### Assignment:
Collect all lines from the listing that include the string "Kantonsrätin".

### Entries shown:
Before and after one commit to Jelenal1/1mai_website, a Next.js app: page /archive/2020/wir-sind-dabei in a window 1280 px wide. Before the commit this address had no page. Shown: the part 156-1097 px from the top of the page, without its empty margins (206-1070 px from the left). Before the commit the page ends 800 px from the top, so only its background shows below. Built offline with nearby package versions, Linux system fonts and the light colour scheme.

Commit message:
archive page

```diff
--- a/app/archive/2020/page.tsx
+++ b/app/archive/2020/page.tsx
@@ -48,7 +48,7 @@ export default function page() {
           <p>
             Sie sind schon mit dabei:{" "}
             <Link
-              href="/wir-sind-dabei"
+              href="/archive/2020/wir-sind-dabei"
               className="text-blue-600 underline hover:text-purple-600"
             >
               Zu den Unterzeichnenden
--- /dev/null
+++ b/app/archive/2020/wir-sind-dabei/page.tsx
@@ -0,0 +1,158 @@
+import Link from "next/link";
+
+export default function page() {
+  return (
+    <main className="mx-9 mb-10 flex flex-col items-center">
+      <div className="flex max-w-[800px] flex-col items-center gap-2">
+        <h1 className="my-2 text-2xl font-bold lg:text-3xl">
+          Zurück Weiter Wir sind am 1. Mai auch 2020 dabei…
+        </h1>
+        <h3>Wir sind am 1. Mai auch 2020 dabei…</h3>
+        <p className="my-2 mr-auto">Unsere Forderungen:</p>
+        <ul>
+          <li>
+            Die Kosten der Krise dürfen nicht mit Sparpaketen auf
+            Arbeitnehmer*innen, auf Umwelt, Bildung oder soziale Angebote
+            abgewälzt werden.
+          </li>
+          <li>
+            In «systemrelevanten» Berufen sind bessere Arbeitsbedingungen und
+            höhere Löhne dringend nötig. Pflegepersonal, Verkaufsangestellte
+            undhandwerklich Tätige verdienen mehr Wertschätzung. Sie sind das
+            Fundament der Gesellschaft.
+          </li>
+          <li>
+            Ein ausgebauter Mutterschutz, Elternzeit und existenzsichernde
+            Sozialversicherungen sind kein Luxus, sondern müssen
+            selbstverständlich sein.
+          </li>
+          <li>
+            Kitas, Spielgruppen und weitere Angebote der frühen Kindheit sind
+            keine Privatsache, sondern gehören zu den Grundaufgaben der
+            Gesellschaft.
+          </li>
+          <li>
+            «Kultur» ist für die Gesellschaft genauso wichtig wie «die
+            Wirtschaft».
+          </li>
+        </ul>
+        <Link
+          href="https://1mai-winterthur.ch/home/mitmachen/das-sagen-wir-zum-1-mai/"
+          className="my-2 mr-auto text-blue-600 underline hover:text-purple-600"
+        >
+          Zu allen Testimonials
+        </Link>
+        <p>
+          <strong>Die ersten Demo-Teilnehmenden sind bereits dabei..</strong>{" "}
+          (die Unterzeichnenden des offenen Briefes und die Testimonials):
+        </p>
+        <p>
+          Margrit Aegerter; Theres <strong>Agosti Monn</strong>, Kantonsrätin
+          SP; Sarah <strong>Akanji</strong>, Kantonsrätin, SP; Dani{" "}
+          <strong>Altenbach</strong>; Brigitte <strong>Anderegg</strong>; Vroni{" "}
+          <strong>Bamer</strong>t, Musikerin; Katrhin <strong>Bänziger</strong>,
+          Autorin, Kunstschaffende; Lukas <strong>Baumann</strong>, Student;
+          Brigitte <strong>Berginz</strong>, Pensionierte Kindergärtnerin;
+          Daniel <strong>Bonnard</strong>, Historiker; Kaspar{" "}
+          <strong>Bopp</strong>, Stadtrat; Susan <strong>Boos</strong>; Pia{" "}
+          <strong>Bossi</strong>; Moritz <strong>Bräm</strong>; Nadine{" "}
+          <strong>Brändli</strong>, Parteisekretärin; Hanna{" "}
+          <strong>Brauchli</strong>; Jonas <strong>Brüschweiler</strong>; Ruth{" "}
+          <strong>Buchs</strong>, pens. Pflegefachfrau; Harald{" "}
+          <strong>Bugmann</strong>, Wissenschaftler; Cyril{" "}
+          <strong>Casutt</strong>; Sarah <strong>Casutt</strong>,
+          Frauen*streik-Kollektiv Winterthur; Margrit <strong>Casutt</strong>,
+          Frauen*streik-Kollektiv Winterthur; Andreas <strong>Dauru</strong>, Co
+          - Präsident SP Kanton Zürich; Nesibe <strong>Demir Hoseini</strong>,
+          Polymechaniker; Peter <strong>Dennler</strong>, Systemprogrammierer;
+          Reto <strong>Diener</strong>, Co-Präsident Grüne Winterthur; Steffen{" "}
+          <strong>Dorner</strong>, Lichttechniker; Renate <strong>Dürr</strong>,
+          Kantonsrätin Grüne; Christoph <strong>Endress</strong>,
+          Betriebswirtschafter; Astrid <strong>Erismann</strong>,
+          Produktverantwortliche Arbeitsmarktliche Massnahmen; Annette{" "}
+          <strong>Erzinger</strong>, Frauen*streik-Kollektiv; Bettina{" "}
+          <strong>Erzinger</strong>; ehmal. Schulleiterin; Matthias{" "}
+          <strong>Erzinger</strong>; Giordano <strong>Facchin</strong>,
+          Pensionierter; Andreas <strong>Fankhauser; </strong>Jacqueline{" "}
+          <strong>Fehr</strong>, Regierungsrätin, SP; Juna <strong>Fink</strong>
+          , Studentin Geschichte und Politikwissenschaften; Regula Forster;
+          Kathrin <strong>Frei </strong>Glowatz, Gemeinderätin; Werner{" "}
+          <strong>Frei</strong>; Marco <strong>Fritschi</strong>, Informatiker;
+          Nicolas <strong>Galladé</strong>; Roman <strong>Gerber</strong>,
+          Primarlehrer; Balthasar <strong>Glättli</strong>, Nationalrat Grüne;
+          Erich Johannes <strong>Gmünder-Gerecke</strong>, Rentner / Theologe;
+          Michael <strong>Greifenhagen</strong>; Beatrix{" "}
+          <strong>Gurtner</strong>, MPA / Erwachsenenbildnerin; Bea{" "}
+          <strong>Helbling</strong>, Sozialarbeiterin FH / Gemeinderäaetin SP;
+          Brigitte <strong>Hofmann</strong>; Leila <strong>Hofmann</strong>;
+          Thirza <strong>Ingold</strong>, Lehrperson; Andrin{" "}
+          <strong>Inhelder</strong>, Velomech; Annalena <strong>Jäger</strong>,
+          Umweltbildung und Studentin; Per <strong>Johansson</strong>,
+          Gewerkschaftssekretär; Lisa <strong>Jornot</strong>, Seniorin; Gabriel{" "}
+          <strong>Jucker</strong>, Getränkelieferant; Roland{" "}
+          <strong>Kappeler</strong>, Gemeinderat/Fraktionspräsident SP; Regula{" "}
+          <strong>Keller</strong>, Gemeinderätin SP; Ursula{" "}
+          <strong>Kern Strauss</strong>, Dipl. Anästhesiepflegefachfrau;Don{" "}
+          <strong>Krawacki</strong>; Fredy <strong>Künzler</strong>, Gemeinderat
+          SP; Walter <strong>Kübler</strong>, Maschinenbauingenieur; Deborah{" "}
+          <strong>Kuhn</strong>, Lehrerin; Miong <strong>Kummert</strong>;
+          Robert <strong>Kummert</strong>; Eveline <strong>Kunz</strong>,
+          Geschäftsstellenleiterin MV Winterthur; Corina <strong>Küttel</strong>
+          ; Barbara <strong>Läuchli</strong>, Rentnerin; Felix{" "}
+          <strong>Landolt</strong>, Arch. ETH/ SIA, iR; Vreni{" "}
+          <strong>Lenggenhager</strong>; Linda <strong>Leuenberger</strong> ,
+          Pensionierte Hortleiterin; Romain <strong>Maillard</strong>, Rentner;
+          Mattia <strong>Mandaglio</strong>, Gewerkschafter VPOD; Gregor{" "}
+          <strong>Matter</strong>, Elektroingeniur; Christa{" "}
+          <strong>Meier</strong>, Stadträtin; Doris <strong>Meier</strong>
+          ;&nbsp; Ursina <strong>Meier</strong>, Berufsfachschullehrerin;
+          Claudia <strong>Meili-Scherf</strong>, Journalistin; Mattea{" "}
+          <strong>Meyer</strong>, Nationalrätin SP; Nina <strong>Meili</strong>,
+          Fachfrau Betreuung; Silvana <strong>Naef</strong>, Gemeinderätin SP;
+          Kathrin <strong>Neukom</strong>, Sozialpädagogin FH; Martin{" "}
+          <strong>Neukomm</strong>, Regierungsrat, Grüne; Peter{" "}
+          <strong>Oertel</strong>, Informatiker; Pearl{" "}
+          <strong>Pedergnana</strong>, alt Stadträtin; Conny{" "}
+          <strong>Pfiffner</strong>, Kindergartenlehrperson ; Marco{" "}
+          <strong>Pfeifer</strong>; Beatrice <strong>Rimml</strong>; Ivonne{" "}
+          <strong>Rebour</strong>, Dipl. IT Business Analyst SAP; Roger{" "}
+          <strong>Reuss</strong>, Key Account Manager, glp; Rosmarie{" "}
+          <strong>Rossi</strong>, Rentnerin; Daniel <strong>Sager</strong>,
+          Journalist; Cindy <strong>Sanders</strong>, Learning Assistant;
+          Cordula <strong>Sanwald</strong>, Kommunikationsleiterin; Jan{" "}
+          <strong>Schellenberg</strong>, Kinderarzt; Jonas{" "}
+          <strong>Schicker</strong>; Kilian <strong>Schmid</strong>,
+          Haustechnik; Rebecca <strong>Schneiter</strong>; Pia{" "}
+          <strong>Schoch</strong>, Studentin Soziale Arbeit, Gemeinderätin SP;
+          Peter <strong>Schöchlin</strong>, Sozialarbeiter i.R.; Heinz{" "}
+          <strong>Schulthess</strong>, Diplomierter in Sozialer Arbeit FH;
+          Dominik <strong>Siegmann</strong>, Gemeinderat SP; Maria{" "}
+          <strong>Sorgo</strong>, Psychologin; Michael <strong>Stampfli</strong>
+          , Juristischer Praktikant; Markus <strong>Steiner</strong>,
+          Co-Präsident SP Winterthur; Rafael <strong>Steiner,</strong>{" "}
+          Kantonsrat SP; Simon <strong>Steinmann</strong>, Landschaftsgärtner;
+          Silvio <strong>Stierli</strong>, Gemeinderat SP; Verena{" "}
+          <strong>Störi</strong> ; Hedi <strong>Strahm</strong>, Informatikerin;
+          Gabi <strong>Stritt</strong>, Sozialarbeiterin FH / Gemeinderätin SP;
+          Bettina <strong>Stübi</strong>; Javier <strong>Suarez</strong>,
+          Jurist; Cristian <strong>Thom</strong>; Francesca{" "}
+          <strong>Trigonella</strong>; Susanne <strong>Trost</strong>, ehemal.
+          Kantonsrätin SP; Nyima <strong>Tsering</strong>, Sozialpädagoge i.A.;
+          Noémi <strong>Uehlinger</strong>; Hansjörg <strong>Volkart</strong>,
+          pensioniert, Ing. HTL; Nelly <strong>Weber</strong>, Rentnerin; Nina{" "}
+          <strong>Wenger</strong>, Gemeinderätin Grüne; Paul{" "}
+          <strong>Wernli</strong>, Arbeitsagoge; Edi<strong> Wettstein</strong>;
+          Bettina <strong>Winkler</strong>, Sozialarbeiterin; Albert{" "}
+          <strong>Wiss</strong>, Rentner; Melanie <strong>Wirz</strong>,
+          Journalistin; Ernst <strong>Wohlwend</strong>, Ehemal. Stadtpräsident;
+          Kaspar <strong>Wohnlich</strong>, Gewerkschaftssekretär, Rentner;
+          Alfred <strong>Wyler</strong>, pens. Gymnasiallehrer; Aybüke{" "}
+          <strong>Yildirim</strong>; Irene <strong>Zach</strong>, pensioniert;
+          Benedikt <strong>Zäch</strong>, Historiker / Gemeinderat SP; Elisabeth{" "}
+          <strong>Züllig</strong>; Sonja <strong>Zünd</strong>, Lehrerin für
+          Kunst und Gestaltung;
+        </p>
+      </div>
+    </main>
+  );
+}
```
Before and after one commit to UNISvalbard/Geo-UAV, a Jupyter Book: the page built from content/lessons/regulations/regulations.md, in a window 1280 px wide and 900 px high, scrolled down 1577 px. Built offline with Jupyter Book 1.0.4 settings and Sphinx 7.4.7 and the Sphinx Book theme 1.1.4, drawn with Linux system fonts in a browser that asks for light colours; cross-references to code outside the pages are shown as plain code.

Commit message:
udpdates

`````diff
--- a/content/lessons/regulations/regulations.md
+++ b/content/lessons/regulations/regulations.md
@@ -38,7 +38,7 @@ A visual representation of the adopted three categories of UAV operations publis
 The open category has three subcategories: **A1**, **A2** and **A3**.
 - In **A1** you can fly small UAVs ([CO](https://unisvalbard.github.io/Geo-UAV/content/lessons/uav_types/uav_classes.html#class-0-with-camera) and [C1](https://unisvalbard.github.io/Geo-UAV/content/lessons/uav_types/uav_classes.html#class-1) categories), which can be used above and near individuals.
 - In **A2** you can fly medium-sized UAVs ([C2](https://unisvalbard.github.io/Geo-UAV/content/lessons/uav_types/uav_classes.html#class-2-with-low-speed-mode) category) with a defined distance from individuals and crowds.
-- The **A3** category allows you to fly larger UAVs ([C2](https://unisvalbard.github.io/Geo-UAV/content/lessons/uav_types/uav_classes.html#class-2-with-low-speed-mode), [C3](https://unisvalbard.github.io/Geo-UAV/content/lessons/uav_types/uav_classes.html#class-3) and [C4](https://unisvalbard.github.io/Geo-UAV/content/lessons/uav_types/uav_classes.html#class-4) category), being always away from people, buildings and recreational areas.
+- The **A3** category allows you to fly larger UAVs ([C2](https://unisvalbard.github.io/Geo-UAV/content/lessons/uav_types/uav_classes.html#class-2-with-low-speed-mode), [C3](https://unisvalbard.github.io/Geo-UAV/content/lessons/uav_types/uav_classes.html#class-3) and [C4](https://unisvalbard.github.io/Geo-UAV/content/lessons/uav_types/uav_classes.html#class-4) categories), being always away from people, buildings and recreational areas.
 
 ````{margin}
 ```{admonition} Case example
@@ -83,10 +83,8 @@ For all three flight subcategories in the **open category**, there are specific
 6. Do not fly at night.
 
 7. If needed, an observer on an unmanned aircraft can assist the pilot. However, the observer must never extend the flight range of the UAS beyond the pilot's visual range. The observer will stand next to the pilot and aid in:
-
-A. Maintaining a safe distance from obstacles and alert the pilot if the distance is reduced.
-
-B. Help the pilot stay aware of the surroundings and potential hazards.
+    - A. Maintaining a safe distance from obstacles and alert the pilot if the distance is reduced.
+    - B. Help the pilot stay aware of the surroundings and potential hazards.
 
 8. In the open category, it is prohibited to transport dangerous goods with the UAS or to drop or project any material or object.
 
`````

### Written answer:
+          Margrit Aegerter; Theres <strong>Agosti Monn</strong>, Kantonsrätin
+          SP; Sarah <strong>Akanji</strong>, Kantonsrätin, SP; Dani{" "}
+          Kantonsrätin Grüne; Christoph <strong>Endress</strong>,
+          Kantonsrätin SP; Nyima <strong>Tsering</strong>, Sozialpädagoge i.A.;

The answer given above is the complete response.